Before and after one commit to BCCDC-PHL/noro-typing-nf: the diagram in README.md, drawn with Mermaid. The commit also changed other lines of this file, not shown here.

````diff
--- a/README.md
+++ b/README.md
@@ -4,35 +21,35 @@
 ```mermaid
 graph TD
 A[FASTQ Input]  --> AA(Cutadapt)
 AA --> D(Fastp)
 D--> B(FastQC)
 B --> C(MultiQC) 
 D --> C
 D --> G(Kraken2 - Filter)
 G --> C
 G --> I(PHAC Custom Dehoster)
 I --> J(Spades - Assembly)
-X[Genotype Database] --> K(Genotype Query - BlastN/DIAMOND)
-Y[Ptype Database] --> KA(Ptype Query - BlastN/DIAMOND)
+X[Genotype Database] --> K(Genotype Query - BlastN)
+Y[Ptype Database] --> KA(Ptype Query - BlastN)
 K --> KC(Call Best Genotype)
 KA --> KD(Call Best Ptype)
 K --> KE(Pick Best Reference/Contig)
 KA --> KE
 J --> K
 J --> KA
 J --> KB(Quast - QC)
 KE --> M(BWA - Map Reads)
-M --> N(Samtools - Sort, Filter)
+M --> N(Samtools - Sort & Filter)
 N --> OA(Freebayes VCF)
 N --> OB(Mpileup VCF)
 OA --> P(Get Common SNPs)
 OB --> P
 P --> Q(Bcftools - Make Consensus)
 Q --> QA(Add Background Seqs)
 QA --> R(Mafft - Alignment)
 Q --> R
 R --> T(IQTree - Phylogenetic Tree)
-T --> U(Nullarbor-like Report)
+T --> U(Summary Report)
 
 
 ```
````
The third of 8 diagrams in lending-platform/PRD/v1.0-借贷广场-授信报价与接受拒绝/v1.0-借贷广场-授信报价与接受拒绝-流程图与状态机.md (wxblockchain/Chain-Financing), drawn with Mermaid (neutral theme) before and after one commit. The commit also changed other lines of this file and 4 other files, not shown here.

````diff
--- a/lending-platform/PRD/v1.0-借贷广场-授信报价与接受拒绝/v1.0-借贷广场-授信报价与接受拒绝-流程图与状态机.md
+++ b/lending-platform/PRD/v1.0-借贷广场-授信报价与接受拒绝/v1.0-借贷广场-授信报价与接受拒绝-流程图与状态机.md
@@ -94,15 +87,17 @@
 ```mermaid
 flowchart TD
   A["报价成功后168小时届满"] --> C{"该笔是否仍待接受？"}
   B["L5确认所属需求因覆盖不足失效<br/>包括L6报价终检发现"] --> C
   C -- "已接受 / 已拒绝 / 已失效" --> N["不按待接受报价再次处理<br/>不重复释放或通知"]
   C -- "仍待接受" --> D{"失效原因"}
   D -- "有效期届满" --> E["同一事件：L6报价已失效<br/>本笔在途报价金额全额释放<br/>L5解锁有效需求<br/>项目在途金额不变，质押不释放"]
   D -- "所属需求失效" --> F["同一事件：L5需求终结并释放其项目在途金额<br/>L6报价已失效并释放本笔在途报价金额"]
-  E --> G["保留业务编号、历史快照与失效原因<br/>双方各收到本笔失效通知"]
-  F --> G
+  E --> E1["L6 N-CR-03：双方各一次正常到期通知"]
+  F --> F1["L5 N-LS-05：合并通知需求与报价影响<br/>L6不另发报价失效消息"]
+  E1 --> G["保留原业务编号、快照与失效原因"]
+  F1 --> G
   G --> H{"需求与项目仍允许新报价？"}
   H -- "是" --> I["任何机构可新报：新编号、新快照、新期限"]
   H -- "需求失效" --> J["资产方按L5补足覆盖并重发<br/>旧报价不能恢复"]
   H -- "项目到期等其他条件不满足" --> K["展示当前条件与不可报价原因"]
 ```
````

================

What to work on: Every record above needs to be returned in full, exactly.

Solution to this problem:
Before and after one commit to BCCDC-PHL/noro-typing-nf: the diagram in README.md, drawn with Mermaid. The commit also changed other lines of this file, not shown here.

````diff
--- a/README.md
+++ b/README.md
@@ -4,35 +21,35 @@
 ```mermaid
 graph TD
 A[FASTQ Input]  --> AA(Cutadapt)
 AA --> D(Fastp)
 D--> B(FastQC)
 B --> C(MultiQC) 
 D --> C
 D --> G(Kraken2 - Filter)
 G --> C
 G --> I(PHAC Custom Dehoster)
 I --> J(Spades - Assembly)
-X[Genotype Database] --> K(Genotype Query - BlastN/DIAMOND)
-Y[Ptype Database] --> KA(Ptype Query - BlastN/DIAMOND)
+X[Genotype Database] --> K(Genotype Query - BlastN)
+Y[Ptype Database] --> KA(Ptype Query - BlastN)
 K --> KC(Call Best Genotype)
 KA --> KD(Call Best Ptype)
 K --> KE(Pick Best Reference/Contig)
 KA --> KE
 J --> K
 J --> KA
 J --> KB(Quast - QC)
 KE --> M(BWA - Map Reads)
-M --> N(Samtools - Sort, Filter)
+M --> N(Samtools - Sort & Filter)
 N --> OA(Freebayes VCF)
 N --> OB(Mpileup VCF)
 OA --> P(Get Common SNPs)
 OB --> P
 P --> Q(Bcftools - Make Consensus)
 Q --> QA(Add Background Seqs)
 QA --> R(Mafft - Alignment)
 Q --> R
 R --> T(IQTree - Phylogenetic Tree)
-T --> U(Nullarbor-like Report)
+T --> U(Summary Report)
 
 
 ```
````
The third of 8 diagrams in lending-platform/PRD/v1.0-借贷广场-授信报价与接受拒绝/v1.0-借贷广场-授信报价与接受拒绝-流程图与状态机.md (wxblockchain/Chain-Financing), drawn with Mermaid (neutral theme) before and after one commit. The commit also changed other lines of this file and 4 other files, not shown here.

````diff
--- a/lending-platform/PRD/v1.0-借贷广场-授信报价与接受拒绝/v1.0-借贷广场-授信报价与接受拒绝-流程图与状态机.md
+++ b/lending-platform/PRD/v1.0-借贷广场-授信报价与接受拒绝/v1.0-借贷广场-授信报价与接受拒绝-流程图与状态机.md
@@ -94,15 +87,17 @@
 ```mermaid
 flowchart TD
   A["报价成功后168小时届满"] --> C{"该笔是否仍待接受？"}
   B["L5确认所属需求因覆盖不足失效<br/>包括L6报价终检发现"] --> C
   C -- "已接受 / 已拒绝 / 已失效" --> N["不按待接受报价再次处理<br/>不重复释放或通知"]
   C -- "仍待接受" --> D{"失效原因"}
   D -- "有效期届满" --> E["同一事件：L6报价已失效<br/>本笔在途报价金额全额释放<br/>L5解锁有效需求<br/>项目在途金额不变，质押不释放"]
   D -- "所属需求失效" --> F["同一事件：L5需求终结并释放其项目在途金额<br/>L6报价已失效并释放本笔在途报价金额"]
-  E --> G["保留业务编号、历史快照与失效原因<br/>双方各收到本笔失效通知"]
-  F --> G
+  E --> E1["L6 N-CR-03：双方各一次正常到期通知"]
+  F --> F1["L5 N-LS-05：合并通知需求与报价影响<br/>L6不另发报价失效消息"]
+  E1 --> G["保留原业务编号、快照与失效原因"]
+  F1 --> G
   G --> H{"需求与项目仍允许新报价？"}
   H -- "是" --> I["任何机构可新报：新编号、新快照、新期限"]
   H -- "需求失效" --> J["资产方按L5补足覆盖并重发<br/>旧报价不能恢复"]
   H -- "项目到期等其他条件不满足" --> K["展示当前条件与不可报价原因"]
 ```
````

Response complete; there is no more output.